Expressive Tuning and Equal Temperament
There is a school of thought that sees equal temperament as a Bad Thing. It is presented as a kind of industrialisation of a natural process, imposing a new regulative order on the west’s approach to music, commodifying our ways of hearing at the same time as mass-production processes were applied to pianos and popular songs.
For example, this is what the Just Intonation Network has to say on the matter:
Equal temperament was not adopted because it sounded better (it didn't then, and it still doesn't, despite 150 years of cultural conditioning) or because composers and theorists were unaware of Just Intonation. The adoption of twelve-tone equal temperament was strictly a matter of expediency. Equal temperament allowed eighteenth- and nineteenth-century composers to explore increasingly complex harmonies and abstruse modulations, but this benefit was short-lived. By the beginning of this century, all of the meaningful harmonic combinations in the equally-tempered scale had been thoroughly explored and exploited, and many composers believed that consonance, tonality, and even pitch had been exhausted as organizing principles. What was really exhausted was merely the limited resources of the tempered scale. By substituting 12 equally-spaced tones for a universe of subtle intervallic relationships, the composers and theorists of the 18th and 19th centuries effectively painted western music into a corner from which it has not yet succeeded in extricating itself.
I rather like this version of the narrative, since it inflects the standard story of paradise lost with the experience of the rake whose quest for ever more extreme sexual experiences exhausts his capacity for any kind of authentic feeling.
And there’s something to this story, of course.
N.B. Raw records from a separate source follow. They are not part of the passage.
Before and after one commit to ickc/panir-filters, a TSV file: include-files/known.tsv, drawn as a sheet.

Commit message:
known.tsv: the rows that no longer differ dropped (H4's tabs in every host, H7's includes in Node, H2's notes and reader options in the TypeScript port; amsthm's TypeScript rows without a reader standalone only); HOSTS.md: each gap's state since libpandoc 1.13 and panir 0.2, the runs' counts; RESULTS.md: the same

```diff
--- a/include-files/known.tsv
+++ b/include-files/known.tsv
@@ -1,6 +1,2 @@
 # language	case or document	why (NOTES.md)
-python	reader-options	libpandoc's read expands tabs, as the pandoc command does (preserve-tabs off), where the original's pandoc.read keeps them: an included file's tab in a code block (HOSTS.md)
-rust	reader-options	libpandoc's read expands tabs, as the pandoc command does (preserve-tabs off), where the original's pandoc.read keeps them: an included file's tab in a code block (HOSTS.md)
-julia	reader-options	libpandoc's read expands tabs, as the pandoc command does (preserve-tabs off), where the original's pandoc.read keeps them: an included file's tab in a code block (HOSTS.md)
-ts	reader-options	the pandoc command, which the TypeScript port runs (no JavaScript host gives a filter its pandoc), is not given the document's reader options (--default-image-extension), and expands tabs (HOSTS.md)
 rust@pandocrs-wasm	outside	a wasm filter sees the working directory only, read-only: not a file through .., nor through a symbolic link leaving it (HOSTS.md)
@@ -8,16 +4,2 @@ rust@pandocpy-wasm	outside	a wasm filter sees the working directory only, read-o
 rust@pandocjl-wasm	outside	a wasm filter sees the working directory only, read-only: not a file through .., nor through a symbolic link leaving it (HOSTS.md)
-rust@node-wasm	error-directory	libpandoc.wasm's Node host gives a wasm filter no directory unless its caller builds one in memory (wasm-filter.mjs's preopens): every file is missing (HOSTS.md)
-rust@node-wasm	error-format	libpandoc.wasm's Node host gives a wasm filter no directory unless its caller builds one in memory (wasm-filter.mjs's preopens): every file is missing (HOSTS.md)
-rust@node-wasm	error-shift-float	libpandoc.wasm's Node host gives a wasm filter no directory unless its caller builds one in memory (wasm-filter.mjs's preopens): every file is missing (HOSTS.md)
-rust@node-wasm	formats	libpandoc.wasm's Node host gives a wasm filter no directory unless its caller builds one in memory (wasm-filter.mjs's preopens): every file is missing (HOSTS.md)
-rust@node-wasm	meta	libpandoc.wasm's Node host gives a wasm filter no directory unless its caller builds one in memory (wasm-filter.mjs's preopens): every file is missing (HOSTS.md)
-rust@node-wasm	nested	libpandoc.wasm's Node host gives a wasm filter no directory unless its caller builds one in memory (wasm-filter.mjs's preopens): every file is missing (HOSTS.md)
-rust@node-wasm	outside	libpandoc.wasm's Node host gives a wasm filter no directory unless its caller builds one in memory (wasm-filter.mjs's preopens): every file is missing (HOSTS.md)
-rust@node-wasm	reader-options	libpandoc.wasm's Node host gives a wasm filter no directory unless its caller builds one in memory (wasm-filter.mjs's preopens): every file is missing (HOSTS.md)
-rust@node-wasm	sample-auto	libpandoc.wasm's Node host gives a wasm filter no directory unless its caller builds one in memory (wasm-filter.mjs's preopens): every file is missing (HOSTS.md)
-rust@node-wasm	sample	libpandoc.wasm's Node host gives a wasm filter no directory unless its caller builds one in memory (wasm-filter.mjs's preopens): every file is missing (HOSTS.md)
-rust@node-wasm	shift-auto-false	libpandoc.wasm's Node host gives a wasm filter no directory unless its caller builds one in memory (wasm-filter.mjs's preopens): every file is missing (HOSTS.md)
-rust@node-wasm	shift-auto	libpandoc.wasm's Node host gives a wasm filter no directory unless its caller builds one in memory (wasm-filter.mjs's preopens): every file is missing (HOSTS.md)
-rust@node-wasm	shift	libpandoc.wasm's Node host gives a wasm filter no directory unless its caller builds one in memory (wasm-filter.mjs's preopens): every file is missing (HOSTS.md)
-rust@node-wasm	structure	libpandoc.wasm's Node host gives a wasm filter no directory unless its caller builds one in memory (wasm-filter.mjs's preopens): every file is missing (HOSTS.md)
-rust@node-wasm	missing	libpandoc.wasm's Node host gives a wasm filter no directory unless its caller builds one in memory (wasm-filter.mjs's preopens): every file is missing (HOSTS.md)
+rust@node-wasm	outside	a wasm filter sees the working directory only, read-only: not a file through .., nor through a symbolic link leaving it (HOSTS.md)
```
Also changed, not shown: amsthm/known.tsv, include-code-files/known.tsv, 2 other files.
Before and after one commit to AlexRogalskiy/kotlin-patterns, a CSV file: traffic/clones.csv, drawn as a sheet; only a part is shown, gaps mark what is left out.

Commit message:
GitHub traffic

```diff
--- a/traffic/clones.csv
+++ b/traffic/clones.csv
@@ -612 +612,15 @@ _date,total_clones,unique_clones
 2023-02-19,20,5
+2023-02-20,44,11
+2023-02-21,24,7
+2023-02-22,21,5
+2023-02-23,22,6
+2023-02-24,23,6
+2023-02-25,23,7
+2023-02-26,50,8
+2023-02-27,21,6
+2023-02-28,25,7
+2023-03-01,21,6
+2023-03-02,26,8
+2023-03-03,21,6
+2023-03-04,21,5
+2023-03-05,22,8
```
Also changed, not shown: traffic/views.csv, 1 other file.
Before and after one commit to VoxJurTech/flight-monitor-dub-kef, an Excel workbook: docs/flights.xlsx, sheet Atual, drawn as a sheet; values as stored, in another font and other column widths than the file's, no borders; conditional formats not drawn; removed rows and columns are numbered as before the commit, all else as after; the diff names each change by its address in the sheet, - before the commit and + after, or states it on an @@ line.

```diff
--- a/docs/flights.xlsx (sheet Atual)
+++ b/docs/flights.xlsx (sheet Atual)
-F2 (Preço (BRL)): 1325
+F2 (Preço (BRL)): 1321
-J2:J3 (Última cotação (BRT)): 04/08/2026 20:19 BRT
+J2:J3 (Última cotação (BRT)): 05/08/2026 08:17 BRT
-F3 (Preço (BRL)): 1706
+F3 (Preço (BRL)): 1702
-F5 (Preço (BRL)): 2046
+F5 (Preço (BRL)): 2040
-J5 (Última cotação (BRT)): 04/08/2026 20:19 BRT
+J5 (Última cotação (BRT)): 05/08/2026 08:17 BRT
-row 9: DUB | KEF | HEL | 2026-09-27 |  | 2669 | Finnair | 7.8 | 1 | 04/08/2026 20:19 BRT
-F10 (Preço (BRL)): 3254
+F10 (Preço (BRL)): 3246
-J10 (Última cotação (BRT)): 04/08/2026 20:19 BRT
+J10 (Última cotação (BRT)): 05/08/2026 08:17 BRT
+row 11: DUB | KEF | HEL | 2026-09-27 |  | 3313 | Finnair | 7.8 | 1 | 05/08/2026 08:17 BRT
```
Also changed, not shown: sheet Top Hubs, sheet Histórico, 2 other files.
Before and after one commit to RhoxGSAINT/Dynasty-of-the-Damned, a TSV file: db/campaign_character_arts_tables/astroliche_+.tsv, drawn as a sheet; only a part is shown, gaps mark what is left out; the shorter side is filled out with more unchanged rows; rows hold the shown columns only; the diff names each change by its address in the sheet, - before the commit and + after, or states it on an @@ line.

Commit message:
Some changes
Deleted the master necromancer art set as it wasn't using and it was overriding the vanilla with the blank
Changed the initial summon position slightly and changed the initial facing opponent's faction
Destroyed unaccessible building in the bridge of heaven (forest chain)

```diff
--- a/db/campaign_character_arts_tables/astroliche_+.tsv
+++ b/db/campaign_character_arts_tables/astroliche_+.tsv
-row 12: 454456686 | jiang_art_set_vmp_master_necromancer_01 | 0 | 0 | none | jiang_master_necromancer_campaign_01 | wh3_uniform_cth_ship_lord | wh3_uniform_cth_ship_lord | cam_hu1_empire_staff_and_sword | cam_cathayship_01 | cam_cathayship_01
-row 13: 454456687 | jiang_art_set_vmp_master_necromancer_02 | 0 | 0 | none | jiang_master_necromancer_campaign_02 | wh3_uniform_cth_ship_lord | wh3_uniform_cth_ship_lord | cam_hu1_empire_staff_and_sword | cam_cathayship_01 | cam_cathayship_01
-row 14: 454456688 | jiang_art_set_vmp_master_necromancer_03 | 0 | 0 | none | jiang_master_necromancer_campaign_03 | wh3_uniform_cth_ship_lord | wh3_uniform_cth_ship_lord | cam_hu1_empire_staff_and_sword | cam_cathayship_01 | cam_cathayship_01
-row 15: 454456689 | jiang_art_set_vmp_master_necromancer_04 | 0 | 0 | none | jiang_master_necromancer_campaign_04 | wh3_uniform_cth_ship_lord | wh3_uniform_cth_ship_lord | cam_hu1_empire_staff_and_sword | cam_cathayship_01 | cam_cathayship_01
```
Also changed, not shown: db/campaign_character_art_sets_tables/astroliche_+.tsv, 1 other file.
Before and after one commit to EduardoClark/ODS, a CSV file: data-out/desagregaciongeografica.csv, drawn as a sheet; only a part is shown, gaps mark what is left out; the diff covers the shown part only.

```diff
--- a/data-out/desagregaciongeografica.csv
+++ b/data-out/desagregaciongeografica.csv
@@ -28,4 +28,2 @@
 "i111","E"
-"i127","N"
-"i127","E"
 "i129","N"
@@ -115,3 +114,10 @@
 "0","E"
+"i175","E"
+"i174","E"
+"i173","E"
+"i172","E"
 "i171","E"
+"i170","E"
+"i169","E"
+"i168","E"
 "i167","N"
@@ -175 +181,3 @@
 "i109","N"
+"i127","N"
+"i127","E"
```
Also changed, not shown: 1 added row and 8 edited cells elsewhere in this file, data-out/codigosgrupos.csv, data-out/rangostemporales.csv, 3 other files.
Period instrument bands who play with justly-tuned thirds and fifths give us a glow, a richness in the sound quite different from the brightness produced by modern instrument manufacture. And those of us involved in a cappella vocal genres know the visceral and sonic pleasures to be had from the experience of ‘lock and ring’.
But I heard an interesting counter-argument to this position at the weekend, at Birmingham Conservatoire’s annual research study day. Our Head of Research, Peter Johnson, who is something of a pioneer in the empirical study of performance, presented a paper about how violinists tune when they’re playing along with pianos tuned in equal temperament. (The answer: sharp, if they’re Menuhin.)
In the course of this he made one of those throw-away remarks that is so interesting you miss the next five minutes of the main argument while you think about it. He was talking about Casals’ theory of expressive intonation: that you should sharpen rising semitones (as they are functional leading notes) and flatten falling ones (as functional 7ths). Peter has shown in previous work that Casals does indeed play like this, and that such tuning habits relate to longer-range voice-leading as well as immediate note-to-note examples. The throw-away remark was that equal temperament does this too, though to a smaller degree than Casals did on the cello.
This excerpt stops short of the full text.